Start of Material provided

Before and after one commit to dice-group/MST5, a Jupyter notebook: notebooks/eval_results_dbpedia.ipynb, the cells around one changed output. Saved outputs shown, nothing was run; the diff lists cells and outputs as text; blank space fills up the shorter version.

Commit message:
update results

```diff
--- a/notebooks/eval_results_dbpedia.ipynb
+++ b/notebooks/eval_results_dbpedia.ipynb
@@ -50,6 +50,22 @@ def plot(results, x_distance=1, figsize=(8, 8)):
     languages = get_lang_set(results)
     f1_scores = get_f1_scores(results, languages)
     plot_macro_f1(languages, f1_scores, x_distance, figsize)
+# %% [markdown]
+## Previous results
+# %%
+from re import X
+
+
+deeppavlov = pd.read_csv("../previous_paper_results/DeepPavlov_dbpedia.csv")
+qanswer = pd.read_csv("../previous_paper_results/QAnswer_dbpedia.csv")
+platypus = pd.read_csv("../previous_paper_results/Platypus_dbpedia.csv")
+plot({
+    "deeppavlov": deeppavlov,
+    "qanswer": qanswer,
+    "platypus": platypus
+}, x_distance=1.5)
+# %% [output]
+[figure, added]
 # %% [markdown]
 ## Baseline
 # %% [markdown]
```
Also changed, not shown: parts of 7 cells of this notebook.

End of Material provided

- Activity:
Work out how many lines above contain "cells", then write only that number.

- Answer section:
2